The night was heavy as we drove home from town. Worship practice had ended and the kids were weary, having just completed a wild giggling Nerf gun/light sabre war in the church foyer. The darkness was thick and the headlights on my parents borrowed van barely cut through while the tall snowbanks mocked us in whispered tunes of 'spring is neeeeeever coming!!!!'
A story spilled from the radio speakers, a horrific tale of hate BUT instead of turning it off to protect my dear sweet children from the incredible violence of the world, I reached over and turned it up.
They were quiet. They listened. I knew by their attentiveness that they were feeling something.
Hunted in Russia is a documentary following a vigilante Russian gang who hunts down homosexuals, abducts, assaults and humiliates them publicly. We listened as they described a boy - A YOUNG BOY - who was filmed naked in a bathtub, sobbing while urine was poured on him. A weeping man with a gun to his head forced to give his name and address to a camera, the repercussions of which could cause anything from the loss of his job to his murder in the name of 'the law'.

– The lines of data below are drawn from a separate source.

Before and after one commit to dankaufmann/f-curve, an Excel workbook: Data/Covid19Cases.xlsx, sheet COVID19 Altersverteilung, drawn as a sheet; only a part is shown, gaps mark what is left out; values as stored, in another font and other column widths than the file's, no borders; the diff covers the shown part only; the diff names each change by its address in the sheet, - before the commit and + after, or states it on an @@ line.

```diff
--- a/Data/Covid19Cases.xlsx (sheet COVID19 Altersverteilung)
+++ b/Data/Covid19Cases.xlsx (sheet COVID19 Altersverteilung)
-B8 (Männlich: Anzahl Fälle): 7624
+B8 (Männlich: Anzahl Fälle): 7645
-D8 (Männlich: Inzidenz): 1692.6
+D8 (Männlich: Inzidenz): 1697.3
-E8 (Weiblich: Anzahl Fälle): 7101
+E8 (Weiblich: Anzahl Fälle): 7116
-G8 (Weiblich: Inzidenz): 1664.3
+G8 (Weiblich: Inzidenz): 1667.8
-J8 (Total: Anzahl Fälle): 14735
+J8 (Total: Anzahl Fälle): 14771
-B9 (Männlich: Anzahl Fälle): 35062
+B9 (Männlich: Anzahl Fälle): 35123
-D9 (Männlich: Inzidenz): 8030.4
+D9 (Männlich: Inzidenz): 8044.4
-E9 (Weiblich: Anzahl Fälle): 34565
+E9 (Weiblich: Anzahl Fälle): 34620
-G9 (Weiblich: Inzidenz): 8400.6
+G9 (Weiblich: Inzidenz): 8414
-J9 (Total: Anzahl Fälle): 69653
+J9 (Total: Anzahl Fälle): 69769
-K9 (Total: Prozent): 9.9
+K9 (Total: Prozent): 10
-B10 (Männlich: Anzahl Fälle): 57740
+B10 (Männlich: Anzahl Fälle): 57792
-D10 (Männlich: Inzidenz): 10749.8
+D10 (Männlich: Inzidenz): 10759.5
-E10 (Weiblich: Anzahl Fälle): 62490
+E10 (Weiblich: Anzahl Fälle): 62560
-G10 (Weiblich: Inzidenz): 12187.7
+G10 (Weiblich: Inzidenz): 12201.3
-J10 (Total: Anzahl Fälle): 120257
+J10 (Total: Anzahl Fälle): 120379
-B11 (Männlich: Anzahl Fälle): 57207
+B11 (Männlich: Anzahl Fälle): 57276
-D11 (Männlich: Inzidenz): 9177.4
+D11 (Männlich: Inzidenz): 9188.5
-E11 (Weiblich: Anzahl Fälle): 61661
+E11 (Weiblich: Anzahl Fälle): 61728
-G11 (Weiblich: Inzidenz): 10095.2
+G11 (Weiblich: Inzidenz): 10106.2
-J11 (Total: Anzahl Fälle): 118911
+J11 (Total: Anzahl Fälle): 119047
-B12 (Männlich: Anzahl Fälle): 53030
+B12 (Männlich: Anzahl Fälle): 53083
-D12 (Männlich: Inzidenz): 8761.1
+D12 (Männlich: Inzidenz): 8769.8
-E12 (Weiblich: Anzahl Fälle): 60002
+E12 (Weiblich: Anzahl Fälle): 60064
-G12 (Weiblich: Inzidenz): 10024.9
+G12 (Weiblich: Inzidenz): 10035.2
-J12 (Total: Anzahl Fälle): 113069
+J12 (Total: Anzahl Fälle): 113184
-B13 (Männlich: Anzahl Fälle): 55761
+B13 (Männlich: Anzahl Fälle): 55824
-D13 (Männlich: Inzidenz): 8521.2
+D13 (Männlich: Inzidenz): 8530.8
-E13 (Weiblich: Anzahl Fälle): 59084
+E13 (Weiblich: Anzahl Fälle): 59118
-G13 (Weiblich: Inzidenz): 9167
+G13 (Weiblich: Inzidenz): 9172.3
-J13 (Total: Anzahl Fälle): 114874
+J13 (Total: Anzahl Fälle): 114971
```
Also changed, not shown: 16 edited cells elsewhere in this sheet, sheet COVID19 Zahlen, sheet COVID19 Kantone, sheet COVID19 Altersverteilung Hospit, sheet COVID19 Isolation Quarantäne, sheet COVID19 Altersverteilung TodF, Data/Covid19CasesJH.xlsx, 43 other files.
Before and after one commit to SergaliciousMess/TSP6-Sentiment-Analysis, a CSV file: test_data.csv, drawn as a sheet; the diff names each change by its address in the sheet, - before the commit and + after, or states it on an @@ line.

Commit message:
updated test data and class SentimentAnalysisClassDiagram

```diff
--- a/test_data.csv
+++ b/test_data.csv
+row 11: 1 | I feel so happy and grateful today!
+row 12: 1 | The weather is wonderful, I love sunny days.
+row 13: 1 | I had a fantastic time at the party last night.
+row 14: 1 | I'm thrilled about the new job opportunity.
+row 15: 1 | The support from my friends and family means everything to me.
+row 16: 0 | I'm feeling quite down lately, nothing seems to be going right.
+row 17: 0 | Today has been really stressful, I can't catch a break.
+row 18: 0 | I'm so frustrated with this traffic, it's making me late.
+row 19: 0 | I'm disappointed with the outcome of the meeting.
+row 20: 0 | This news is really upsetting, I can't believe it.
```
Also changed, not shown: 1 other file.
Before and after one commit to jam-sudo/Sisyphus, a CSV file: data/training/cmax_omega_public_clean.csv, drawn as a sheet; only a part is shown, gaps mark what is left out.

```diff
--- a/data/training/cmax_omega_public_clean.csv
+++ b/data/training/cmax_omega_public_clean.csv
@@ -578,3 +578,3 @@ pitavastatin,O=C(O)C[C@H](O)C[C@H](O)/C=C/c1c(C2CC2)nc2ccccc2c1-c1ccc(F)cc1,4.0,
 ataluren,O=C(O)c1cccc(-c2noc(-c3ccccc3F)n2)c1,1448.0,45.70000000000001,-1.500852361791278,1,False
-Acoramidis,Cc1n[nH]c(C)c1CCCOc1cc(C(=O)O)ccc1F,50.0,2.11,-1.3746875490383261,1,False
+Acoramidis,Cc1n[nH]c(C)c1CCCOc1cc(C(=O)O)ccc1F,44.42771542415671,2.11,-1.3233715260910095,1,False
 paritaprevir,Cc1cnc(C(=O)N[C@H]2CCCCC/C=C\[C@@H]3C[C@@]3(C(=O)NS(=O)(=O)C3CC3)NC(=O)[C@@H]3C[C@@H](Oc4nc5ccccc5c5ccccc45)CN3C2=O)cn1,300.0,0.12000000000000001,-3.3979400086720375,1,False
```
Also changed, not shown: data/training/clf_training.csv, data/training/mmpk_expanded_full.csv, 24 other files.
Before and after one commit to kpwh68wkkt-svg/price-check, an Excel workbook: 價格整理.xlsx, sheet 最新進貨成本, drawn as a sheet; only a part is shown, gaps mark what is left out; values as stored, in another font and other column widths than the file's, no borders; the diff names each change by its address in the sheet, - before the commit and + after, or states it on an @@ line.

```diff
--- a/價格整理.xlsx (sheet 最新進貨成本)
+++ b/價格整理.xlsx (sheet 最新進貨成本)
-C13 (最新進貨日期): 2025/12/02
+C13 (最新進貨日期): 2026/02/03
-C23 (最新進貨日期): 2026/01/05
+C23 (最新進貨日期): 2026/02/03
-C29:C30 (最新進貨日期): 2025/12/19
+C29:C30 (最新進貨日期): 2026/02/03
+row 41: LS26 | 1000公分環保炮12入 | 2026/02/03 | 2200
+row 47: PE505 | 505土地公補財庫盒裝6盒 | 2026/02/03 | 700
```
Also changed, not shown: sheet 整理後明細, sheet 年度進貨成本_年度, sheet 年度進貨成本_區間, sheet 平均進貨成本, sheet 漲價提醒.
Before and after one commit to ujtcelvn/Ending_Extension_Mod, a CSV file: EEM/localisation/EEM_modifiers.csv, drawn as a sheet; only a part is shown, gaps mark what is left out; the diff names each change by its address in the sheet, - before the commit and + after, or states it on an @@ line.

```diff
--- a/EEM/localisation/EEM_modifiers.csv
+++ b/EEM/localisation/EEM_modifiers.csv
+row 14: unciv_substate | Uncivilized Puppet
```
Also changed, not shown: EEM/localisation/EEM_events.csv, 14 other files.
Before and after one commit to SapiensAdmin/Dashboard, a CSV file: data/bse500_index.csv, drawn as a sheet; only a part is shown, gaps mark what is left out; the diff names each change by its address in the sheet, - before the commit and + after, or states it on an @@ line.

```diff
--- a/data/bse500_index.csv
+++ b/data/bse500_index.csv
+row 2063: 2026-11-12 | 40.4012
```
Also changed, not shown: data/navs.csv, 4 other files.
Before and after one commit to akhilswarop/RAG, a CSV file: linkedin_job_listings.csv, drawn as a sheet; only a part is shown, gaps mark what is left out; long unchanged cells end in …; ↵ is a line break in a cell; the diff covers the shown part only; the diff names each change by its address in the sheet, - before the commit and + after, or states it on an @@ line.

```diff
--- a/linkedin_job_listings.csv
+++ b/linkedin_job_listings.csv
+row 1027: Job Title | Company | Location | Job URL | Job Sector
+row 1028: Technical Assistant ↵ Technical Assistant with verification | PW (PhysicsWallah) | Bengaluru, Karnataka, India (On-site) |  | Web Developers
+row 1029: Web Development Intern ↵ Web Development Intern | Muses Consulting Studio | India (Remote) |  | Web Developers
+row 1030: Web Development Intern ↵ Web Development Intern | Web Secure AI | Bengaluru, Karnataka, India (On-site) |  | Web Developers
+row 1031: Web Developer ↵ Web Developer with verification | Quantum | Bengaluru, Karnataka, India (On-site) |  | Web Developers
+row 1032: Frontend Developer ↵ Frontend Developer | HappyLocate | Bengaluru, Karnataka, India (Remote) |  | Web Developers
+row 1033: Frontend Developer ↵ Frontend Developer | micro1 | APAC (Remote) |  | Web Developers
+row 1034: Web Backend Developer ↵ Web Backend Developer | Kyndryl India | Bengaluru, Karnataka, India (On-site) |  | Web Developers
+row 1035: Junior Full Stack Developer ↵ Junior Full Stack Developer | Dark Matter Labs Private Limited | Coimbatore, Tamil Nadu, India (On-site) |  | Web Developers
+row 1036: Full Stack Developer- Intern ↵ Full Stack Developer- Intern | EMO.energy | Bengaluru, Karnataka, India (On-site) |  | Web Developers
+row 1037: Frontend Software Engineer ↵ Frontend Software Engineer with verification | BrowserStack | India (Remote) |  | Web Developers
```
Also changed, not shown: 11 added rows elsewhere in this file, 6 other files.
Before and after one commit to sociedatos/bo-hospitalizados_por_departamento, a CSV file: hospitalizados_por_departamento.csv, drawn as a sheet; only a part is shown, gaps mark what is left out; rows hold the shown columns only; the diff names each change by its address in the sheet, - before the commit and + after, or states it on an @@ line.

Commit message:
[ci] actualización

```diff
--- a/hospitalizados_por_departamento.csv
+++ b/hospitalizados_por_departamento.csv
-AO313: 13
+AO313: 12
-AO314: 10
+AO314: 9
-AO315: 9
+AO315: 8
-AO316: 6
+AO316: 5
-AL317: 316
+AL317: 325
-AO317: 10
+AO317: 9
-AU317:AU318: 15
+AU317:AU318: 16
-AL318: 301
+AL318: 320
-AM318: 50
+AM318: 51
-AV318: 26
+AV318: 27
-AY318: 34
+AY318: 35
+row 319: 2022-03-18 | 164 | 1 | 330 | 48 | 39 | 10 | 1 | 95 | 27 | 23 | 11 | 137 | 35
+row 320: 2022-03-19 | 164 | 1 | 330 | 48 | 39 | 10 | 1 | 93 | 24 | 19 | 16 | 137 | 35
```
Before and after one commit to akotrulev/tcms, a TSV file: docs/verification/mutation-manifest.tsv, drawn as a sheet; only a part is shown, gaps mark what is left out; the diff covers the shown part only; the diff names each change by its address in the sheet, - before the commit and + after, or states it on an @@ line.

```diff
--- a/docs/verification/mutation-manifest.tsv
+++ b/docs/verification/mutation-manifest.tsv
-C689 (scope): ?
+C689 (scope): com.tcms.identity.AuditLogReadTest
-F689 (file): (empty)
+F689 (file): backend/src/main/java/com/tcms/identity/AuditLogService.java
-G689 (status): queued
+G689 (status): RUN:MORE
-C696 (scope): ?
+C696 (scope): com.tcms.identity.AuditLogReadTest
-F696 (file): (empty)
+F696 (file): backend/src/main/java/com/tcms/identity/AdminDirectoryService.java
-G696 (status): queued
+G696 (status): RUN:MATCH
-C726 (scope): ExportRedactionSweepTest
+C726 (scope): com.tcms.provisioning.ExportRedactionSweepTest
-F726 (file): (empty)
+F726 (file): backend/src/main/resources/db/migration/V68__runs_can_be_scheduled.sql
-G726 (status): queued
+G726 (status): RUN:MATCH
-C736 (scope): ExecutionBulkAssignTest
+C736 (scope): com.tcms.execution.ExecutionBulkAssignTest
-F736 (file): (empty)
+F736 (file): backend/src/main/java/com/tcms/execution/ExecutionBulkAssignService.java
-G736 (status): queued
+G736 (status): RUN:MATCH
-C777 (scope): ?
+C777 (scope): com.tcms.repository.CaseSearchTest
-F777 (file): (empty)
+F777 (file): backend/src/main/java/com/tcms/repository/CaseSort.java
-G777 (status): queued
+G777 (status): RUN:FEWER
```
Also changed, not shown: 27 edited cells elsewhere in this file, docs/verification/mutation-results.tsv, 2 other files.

Is the world really this broken?
This hurt me in a deep part of my soul.
Who is less human: the one who hates because of differences or the one who simply loves differently?
Everyone deserves the right to live their life in the manner they choose, free from fear and violence. My personal beliefs don't matter in the face of someone else's freedom. We seem to be making a good career of it but judgement is not the calling of humanity.
I raise my children by Biblical principles. I strive to instill in them the values that I hold true to my heart. What I would never do is teach them that anyone not holding to those values is worth any less. Hate is the greatest weapon we have and it is wielded far too freely. I want to raise children who respect their fellow man, who never discount a person's humanity because of misaligned beliefs.
When the story ended, I turned off the radio. The silence was palpable. I felt a tightness in the back of my throat. "Were you listening?" I asked.
"Yes," Zander said.
"Why are people so mean?" Liam asked.
And it opened a discussion for the remainder of our drive. A conversation about respect and love and values and bullying and how lucky we are to live in Canada and more than once I had to stop talking to wipe tears from my face because I felt so broken for the people being persecuted and so proud of my kids for actually engaging in a conversation that will hopefully inform their own choices in how they deal with anyone who is just a little bit different.
It is not for us to judge. The world needs love and grace and peace and understanding and acceptance and warm handshakes and beautiful music and equality and laughter.